* How to complete this task *
Each line that contains "code" needs to be copied from the listing.

* The input *
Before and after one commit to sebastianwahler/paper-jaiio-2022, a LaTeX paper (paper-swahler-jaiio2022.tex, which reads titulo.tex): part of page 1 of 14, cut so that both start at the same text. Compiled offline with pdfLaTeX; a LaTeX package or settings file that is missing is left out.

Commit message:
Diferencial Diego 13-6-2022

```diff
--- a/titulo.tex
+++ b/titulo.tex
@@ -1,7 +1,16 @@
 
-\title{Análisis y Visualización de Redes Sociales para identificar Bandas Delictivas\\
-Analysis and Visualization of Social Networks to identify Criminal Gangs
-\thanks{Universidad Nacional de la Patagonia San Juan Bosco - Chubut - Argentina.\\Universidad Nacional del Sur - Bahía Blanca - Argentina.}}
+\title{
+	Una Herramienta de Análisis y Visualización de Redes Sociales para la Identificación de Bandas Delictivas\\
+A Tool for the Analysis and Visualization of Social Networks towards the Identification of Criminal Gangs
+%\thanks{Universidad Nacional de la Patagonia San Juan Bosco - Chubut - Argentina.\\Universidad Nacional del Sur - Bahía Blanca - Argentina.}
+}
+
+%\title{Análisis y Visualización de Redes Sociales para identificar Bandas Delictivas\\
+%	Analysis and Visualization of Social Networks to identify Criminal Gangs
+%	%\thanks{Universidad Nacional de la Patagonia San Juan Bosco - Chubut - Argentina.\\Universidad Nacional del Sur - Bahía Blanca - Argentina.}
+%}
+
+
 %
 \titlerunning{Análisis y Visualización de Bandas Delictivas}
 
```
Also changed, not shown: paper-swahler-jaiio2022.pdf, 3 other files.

---

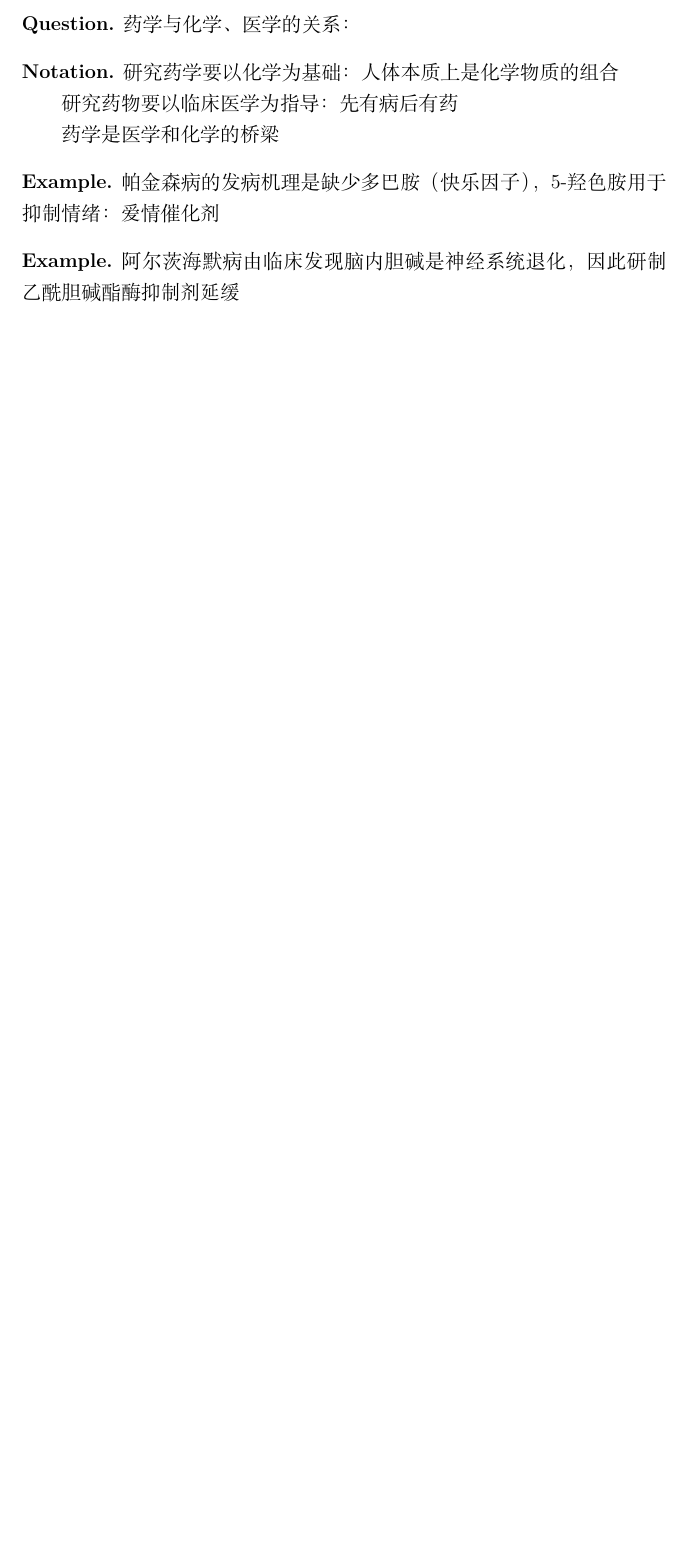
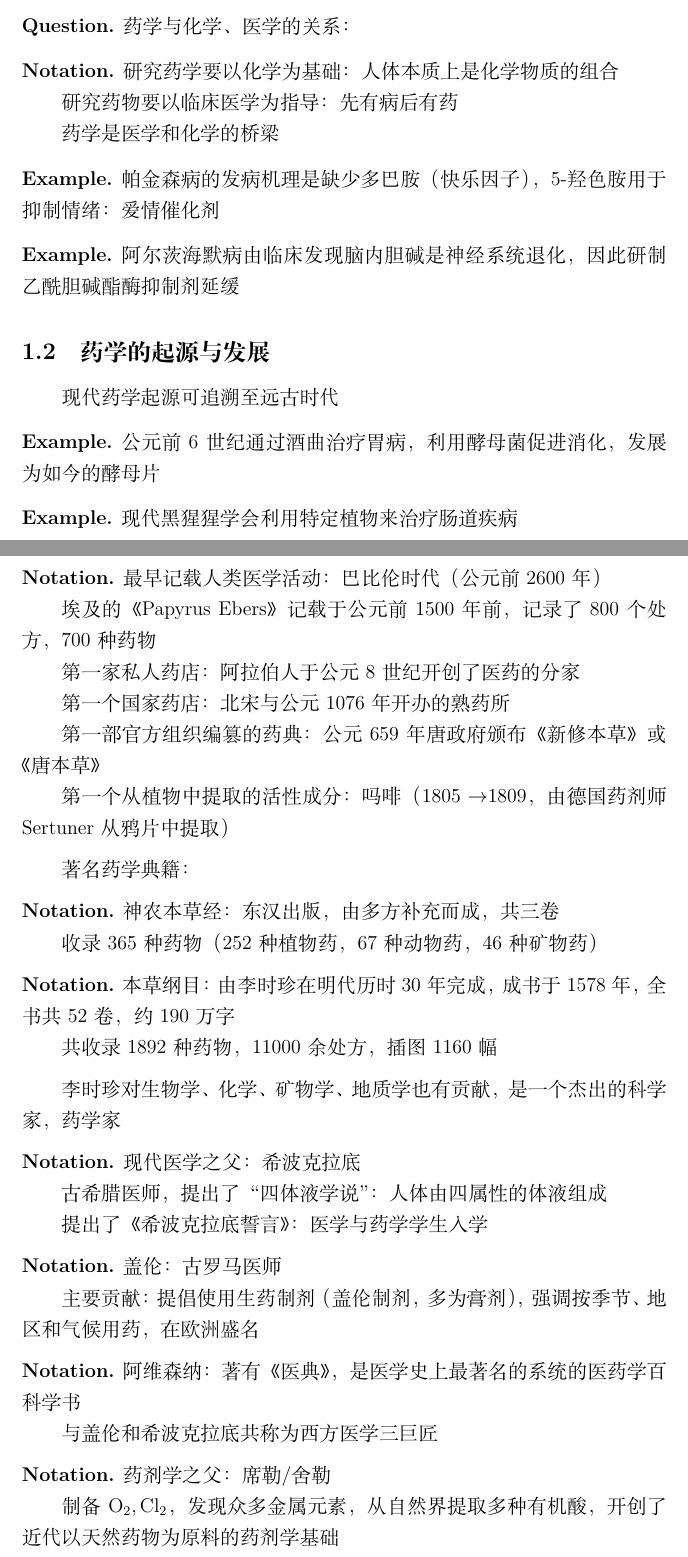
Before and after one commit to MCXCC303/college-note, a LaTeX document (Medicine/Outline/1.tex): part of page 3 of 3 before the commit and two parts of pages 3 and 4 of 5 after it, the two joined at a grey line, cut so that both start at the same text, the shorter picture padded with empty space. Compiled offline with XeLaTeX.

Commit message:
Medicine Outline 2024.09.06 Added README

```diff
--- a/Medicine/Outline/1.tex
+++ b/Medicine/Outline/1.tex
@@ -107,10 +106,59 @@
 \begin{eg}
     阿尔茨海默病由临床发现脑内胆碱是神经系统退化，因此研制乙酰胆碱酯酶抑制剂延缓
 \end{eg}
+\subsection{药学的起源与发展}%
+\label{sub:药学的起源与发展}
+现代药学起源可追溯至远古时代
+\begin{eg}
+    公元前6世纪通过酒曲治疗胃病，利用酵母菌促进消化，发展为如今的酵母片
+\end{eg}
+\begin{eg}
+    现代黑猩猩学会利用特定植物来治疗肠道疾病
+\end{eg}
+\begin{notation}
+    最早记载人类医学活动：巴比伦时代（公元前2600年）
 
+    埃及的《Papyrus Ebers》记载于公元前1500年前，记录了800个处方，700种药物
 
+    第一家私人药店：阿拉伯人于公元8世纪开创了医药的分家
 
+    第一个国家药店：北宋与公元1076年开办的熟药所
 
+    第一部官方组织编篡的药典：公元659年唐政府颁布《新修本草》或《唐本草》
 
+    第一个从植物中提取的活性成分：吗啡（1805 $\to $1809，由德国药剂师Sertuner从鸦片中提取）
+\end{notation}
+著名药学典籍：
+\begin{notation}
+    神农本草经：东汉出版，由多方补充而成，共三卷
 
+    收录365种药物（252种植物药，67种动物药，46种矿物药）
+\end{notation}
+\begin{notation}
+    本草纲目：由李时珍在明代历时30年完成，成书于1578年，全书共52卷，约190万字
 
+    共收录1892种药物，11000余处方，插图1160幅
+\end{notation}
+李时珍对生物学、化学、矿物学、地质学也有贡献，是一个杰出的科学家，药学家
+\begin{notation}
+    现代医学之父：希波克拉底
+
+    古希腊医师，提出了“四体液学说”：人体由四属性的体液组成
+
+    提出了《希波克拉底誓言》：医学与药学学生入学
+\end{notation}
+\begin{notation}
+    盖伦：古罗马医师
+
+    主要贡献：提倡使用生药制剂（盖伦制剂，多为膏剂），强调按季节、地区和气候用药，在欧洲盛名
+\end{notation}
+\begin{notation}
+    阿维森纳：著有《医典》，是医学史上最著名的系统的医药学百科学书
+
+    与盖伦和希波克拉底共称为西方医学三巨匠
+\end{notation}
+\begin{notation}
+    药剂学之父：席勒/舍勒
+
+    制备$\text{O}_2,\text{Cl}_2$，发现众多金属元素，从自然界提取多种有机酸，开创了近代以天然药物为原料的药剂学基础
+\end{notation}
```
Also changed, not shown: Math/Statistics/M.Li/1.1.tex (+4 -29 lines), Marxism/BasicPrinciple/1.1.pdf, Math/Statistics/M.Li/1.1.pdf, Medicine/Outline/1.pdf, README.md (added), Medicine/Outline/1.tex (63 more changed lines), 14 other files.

---

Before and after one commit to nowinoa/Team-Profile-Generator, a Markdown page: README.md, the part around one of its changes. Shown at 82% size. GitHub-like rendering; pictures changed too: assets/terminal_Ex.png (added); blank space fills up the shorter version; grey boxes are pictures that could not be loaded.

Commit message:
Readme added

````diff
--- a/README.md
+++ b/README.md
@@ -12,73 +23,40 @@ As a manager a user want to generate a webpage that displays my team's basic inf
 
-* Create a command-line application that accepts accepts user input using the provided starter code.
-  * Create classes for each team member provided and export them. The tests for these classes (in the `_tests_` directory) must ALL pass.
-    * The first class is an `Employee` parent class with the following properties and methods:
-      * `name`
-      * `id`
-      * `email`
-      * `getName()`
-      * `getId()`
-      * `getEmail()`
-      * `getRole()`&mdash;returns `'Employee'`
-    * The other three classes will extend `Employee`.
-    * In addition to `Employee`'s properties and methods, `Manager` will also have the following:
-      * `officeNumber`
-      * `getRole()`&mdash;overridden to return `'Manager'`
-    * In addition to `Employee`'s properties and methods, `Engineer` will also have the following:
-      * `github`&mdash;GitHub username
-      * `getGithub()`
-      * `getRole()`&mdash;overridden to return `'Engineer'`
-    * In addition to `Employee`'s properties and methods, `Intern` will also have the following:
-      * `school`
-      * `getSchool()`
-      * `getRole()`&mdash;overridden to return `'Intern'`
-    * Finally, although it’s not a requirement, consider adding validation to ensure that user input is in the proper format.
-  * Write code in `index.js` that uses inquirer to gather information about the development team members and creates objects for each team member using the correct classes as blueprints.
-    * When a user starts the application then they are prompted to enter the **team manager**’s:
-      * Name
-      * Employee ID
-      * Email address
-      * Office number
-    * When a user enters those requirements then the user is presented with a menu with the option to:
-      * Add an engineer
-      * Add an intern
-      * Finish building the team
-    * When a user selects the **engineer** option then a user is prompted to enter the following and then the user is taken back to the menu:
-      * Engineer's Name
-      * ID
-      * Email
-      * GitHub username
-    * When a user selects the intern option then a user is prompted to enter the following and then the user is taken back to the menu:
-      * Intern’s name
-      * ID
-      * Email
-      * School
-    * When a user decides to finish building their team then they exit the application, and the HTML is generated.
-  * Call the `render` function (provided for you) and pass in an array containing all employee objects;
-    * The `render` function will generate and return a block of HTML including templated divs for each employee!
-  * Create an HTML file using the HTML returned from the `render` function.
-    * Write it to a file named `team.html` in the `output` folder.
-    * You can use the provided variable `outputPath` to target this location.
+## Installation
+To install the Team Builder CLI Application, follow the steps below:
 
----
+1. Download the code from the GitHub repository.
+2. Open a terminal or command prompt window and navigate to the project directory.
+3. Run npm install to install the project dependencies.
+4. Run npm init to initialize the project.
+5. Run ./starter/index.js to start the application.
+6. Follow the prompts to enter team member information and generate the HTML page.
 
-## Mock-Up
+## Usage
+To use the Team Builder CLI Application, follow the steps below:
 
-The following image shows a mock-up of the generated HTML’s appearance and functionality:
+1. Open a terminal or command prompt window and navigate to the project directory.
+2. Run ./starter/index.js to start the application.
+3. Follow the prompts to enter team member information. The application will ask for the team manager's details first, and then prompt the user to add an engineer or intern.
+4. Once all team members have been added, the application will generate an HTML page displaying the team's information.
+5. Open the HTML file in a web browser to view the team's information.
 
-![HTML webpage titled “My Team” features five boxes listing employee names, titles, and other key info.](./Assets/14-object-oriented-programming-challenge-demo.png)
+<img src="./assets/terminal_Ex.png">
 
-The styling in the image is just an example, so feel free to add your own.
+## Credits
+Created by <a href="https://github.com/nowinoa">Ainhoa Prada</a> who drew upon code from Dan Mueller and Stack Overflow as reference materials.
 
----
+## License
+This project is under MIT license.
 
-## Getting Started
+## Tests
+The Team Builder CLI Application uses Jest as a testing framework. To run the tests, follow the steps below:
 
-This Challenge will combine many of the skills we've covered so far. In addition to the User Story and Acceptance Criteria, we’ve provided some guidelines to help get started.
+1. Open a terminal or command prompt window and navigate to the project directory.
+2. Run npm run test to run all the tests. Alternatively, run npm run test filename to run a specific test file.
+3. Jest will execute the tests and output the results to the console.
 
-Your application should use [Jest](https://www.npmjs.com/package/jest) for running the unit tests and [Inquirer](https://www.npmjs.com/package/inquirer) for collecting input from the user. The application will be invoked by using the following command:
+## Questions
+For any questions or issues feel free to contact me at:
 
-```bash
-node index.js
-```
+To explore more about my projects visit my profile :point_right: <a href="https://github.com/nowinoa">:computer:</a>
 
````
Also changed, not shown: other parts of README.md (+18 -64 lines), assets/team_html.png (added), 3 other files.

* Exercise result *
-* Create a command-line application that accepts accepts user input using the provided starter code.
-  * Write code in `index.js` that uses inquirer to gather information about the development team members and creates objects for each team member using the correct classes as blueprints.
+1. Download the code from the GitHub repository.
+Created by <a href="https://github.com/nowinoa">Ainhoa Prada</a> who drew upon code from Dan Mueller and Stack Overflow as reference materials.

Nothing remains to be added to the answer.